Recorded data
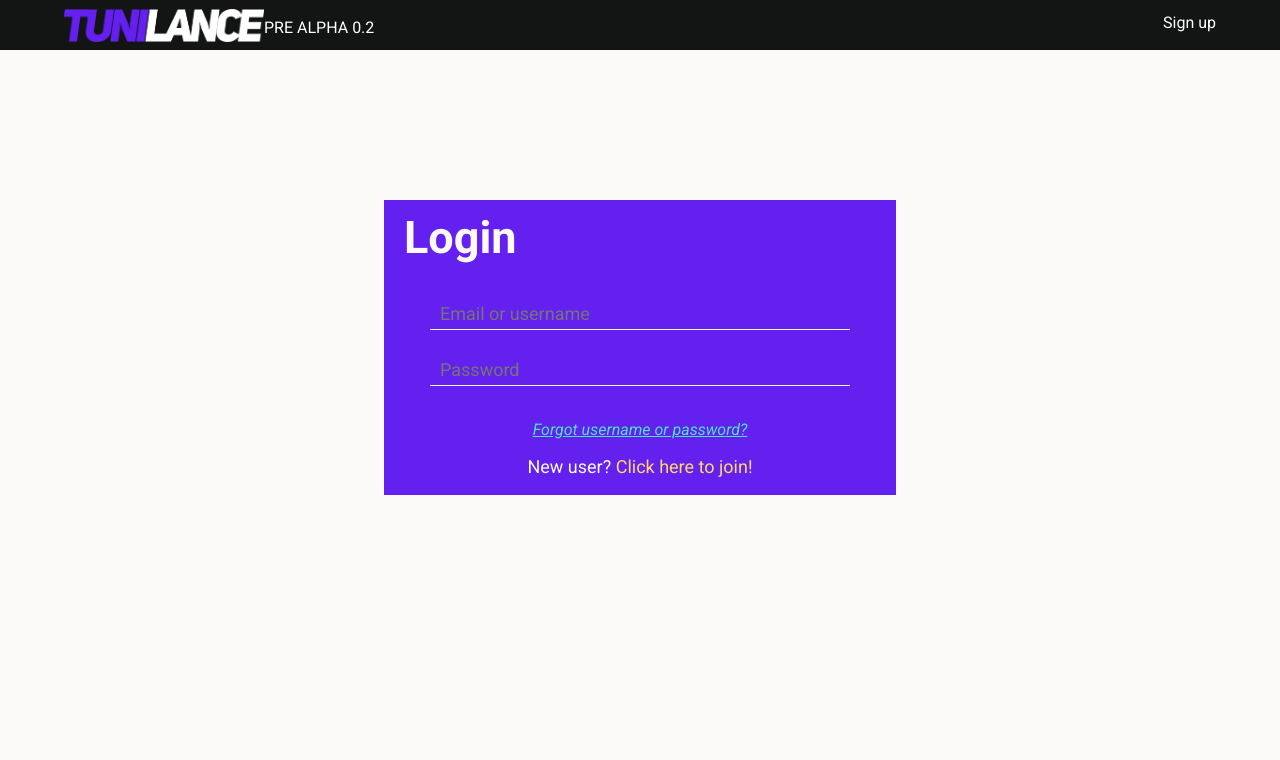
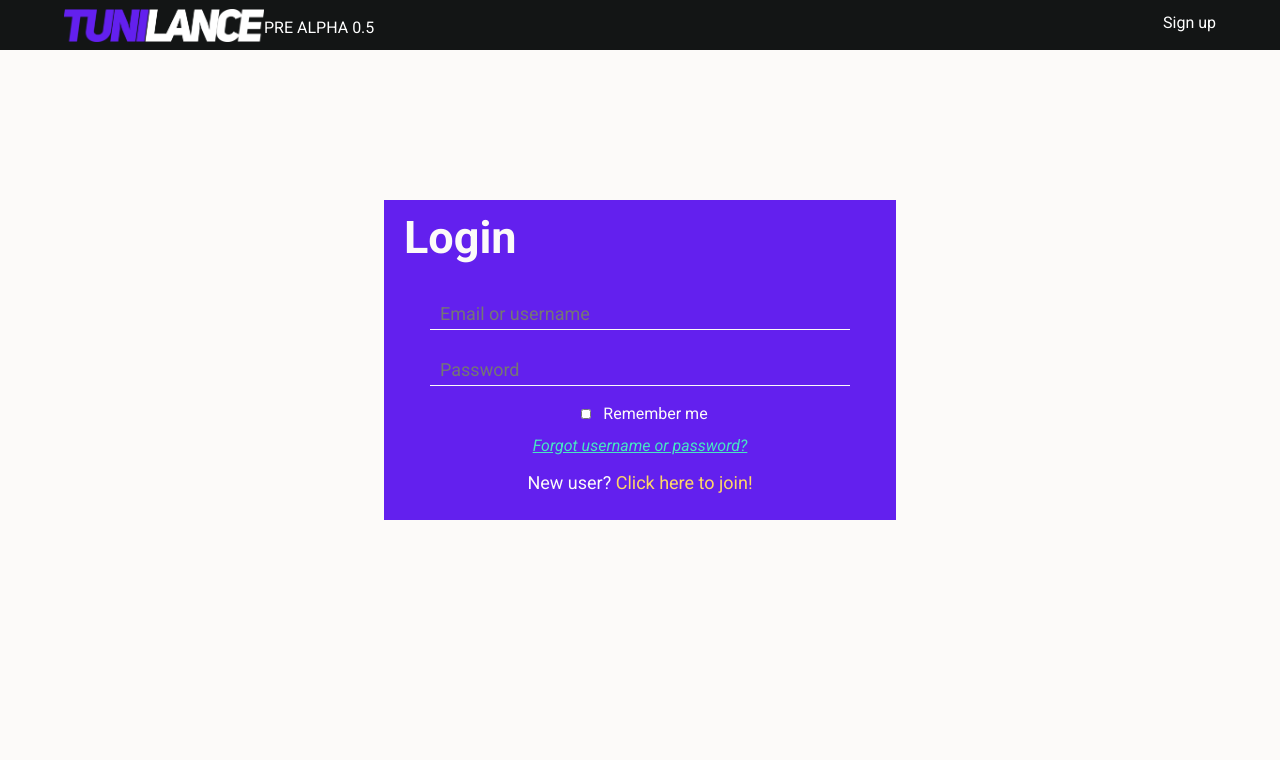
Before and after one commit to kairodem/freelance, a PHP site: page /login.php in a window 1280 px wide. Shown: the top 760 px of the page. Run offline with PHP 8.4, Linux system fonts and the light colour scheme.

Commit message:
Added checkbox

```diff
--- a/assets/css/login.css
+++ b/assets/css/login.css
@@ -6,7 +6,7 @@
 	top:25%;
 	left:30%;
 	width: 40%;
-	height: 295px;
+	height: 320px;
 	background-color: #6320ee;
 }
 .logwrapper h1{
@@ -53,7 +53,6 @@
 .loginp a#forgotpw{
 	display: inline-block;
 	color: #48e5c2 !important;
-	margin-top: 20px;
 	text-decoration: underline !important;
 	font-style: italic;
 }
--- a/index.php
+++ b/index.php
@@ -17,7 +17,7 @@
 					<li><a href="signup.php">Sign up</a></li>
 				</ul>
 			</div>
-			<h1 style="color: #FFFFFF; padding-top: 20px; padding-left: 10px;">PRE ALPHA 0.2</h1>
+			<h1 style="color: #FFFFFF; padding-top: 20px; padding-left: 10px;">PRE ALPHA 0.5</h1>
 		</div>
 	</div>
 	<div class="undhead">
--- a/login.php
+++ b/login.php
@@ -17,7 +17,7 @@
 					<li><a href="signup.php">Sign up</a></li>
 				</ul>
 			</div>
-			<h1 style="color: #FFFFFF; padding-top: 20px; padding-left: 10px;">PRE ALPHA 0.2</h1>
+			<h1 style="color: #FFFFFF; padding-top: 20px; padding-left: 10px;">PRE ALPHA 0.5</h1>
 		</div>
 	</div>
 	<div class="logsign">
@@ -28,6 +28,8 @@
 					<div class="loginp">
 						<input type="text" name="" placeholder="Email or username"><br><br>
 						<input type="password" name="" placeholder="Password"><br><br>
+						<input type="checkbox" name="" id="remme" style="width: 20px !important; height: 10px;">
+						<label for="remme" style="color: #fcfaf9;">Remember me</label><br><br>
 						<a href="" id="forgotpw">Forgot username or password?</a>
 					</div>
 					<h2>New user? <a href="signup.php">Click here to join!</a></h2>
--- a/signup.php
+++ b/signup.php
@@ -18,7 +18,7 @@
 					<li><a href="login.php">Login</a></li>
 				</ul>
 			</div>
-			<h1 style="color: #FFFFFF; padding-top: 20px; padding-left: 10px;">PRE ALPHA 0.2</h1>
+			<h1 style="color: #FFFFFF; padding-top: 20px; padding-left: 10px;">PRE ALPHA 0.5</h1>
 		</div>
 	</div>
 	<div class="logsign">
@@ -42,6 +42,8 @@
 						<form action="k.php">
 							<input type="text" name="" placeholder="Full name"><br><br>
 							<input type="email" name="" placeholder="Email"><br><br>
+							<input type="checkbox" name="" id="remme" style="width: 20px !important; height: 10px;">
+							<label for="remme" style="color: #fcfaf9;">I agree to the terms n shit.</label><br><br>
 							<button class="loginpbtn" type="submit">Submit</button>
 						</form>
 					</div>
```
Also changed, not shown: dashboard.php (added, +25 -0 lines), assets/css/browser.css (deleted), catbrowser.php (deleted).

> **Your task**
Each record must appear again exactly as written above, without its pictures.

> **Answer to this exercise**
Before and after one commit to kairodem/freelance, a PHP site: page /login.php in a window 1280 px wide. Shown: the top 760 px of the page. Run offline with PHP 8.4, Linux system fonts and the light colour scheme.

Commit message:
Added checkbox

```diff
--- a/assets/css/login.css
+++ b/assets/css/login.css
@@ -6,7 +6,7 @@
 	top:25%;
 	left:30%;
 	width: 40%;
-	height: 295px;
+	height: 320px;
 	background-color: #6320ee;
 }
 .logwrapper h1{
@@ -53,7 +53,6 @@
 .loginp a#forgotpw{
 	display: inline-block;
 	color: #48e5c2 !important;
-	margin-top: 20px;
 	text-decoration: underline !important;
 	font-style: italic;
 }
--- a/index.php
+++ b/index.php
@@ -17,7 +17,7 @@
 					<li><a href="signup.php">Sign up</a></li>
 				</ul>
 			</div>
-			<h1 style="color: #FFFFFF; padding-top: 20px; padding-left: 10px;">PRE ALPHA 0.2</h1>
+			<h1 style="color: #FFFFFF; padding-top: 20px; padding-left: 10px;">PRE ALPHA 0.5</h1>
 		</div>
 	</div>
 	<div class="undhead">
--- a/login.php
+++ b/login.php
@@ -17,7 +17,7 @@
 					<li><a href="signup.php">Sign up</a></li>
 				</ul>
 			</div>
-			<h1 style="color: #FFFFFF; padding-top: 20px; padding-left: 10px;">PRE ALPHA 0.2</h1>
+			<h1 style="color: #FFFFFF; padding-top: 20px; padding-left: 10px;">PRE ALPHA 0.5</h1>
 		</div>
 	</div>
 	<div class="logsign">
@@ -28,6 +28,8 @@
 					<div class="loginp">
 						<input type="text" name="" placeholder="Email or username"><br><br>
 						<input type="password" name="" placeholder="Password"><br><br>
+						<input type="checkbox" name="" id="remme" style="width: 20px !important; height: 10px;">
+						<label for="remme" style="color: #fcfaf9;">Remember me</label><br><br>
 						<a href="" id="forgotpw">Forgot username or password?</a>
 					</div>
 					<h2>New user? <a href="signup.php">Click here to join!</a></h2>
--- a/signup.php
+++ b/signup.php
@@ -18,7 +18,7 @@
 					<li><a href="login.php">Login</a></li>
 				</ul>
 			</div>
-			<h1 style="color: #FFFFFF; padding-top: 20px; padding-left: 10px;">PRE ALPHA 0.2</h1>
+			<h1 style="color: #FFFFFF; padding-top: 20px; padding-left: 10px;">PRE ALPHA 0.5</h1>
 		</div>
 	</div>
 	<div class="logsign">
@@ -42,6 +42,8 @@
 						<form action="k.php">
 							<input type="text" name="" placeholder="Full name"><br><br>
 							<input type="email" name="" placeholder="Email"><br><br>
+							<input type="checkbox" name="" id="remme" style="width: 20px !important; height: 10px;">
+							<label for="remme" style="color: #fcfaf9;">I agree to the terms n shit.</label><br><br>
 							<button class="loginpbtn" type="submit">Submit</button>
 						</form>
 					</div>
```
Also changed, not shown: dashboard.php (added, +25 -0 lines), assets/css/browser.css (deleted), catbrowser.php (deleted).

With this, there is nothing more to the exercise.